Explore life beneath the waves around Britain with Benny the Blenny
I haven’t had a chance to show you round where I live yet. My very desirable crevice home is in this rocky reef. At low tide the top of my reef is in water about 2 metres deep. Tompot blennies like me have been spotted around most of Great Britain and Ireland; see the map in my blog of 4thJune.
Divers and snorkellers can only come and visit me when the sea is very calm and clear like it is in this photograph. When the sea is rough and stirred up, it gets very murky so the divers would get washed around and not be able to see anything or take photos. There’s more information about my home at www.bennytheblenny.com
Click here to watch a film which shows the tide going out and coming in again at Wembury Beach in Devon: player.vimeo.com
The rocky reef that I live on is close to here. It’s just beyond the low tide mark but is always covered in water. Lots of tompot blennies live further offshore than this and in deeper water, sometimes down to 30 metres.
A Dad’s duties

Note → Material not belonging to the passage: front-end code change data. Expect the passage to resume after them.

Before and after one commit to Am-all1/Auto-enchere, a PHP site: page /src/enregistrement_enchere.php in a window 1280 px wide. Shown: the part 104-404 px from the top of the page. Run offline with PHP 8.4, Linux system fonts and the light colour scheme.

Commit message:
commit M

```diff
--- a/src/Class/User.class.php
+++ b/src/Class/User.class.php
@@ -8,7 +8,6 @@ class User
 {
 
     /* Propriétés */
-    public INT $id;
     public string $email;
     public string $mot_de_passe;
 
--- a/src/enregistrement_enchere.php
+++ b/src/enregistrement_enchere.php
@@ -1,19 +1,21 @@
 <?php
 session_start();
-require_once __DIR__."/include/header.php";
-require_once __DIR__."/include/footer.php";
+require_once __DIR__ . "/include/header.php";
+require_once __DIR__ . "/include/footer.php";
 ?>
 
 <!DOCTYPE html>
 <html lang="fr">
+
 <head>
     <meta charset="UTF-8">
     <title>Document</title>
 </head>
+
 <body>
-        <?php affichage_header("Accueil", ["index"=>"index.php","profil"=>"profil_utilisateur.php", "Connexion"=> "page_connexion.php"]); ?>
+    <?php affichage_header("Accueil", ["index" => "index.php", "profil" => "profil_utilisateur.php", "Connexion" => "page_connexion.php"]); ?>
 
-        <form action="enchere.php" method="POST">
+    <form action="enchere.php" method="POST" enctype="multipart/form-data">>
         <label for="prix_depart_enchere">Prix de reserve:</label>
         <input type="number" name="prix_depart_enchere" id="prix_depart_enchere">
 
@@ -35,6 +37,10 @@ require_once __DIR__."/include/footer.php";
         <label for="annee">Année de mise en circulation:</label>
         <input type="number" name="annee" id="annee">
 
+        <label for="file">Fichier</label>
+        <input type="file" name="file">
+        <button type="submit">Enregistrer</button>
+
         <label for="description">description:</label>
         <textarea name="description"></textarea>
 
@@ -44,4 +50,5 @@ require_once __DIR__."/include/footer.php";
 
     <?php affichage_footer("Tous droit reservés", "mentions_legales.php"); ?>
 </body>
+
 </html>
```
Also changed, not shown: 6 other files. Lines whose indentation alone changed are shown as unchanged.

Here, I'm using my pectoral (shoulder) fins to fan water over Belinda’s developing eggs and keep them healthy. I also have a special gland near my tail that releases important stuff to keep bugs from growing on the eggs. Female tompot blennies like Belinda take care to lay their eggs in a single layer that makes it easy for me to give them all a good wipe over.
Since Belinda’s visit, two other female tompot blennies (let’s call them Barbara and Brenda) have been attracted by my smelly messages (pheromones) and have been flirting just outside my home at different times. I’ve encouraged them in and they have laid their eggs next to Belinda’s. I fertilised them straight away, as I need to make sure I’m their Dad. I have to be on my guard because lots of animals would love to eat my eggs. I can’t leave them unguarded for more than a few moments so I have to grab my own food very quickly!
Guarding my eggs
Now I’ve got eggs to care for, I need to keep intruders away. This edible crab is too close and I'm concerned he wants to use those big claws to pick and eat my youngsters developing in their eggs. As you can see, I'm biting and pushing his leg to scare him off. He’s slow on the uptake so it can take a while but eventually he will get the message and shuffle off. Meanwhile, he’s protecting his eyes and mouth from my attacks.
The velvet swimming crabs can be more difficult to chase away, as they like a fight. I use a different tactic with them because they are fast and have sharp claws. I harass them by darting in quickly so they don’t have time to nip me. I’m clever as well as very bossy!
Becoming a Dad!
The reason I fought to keep my territory in March was so that I have a safe place to raise my family. In April, I got my crevice ready to become a nursery by cleaning the floor and ceiling. I then released some special chemicals (called pheromones) from glands near my tail and wafted them into the surrounding seawater. This was to tell the local female tompot blennies that my home was ready for them to lay their eggs. The first female to visit, let’s call her ‘Belinda’, came bustling up and posed at the front of my crevice. I checked her out, liked what I saw and then invited her in. We got to know each other as I gave her a few pecks on the cheek and a gentle nudge. She had a good look round my home and it must have pleased her because she laid a batch of beautiful purple eggs on the floor of my crevice. I fertilised her eggs quickly. I'm going to be a Dad!!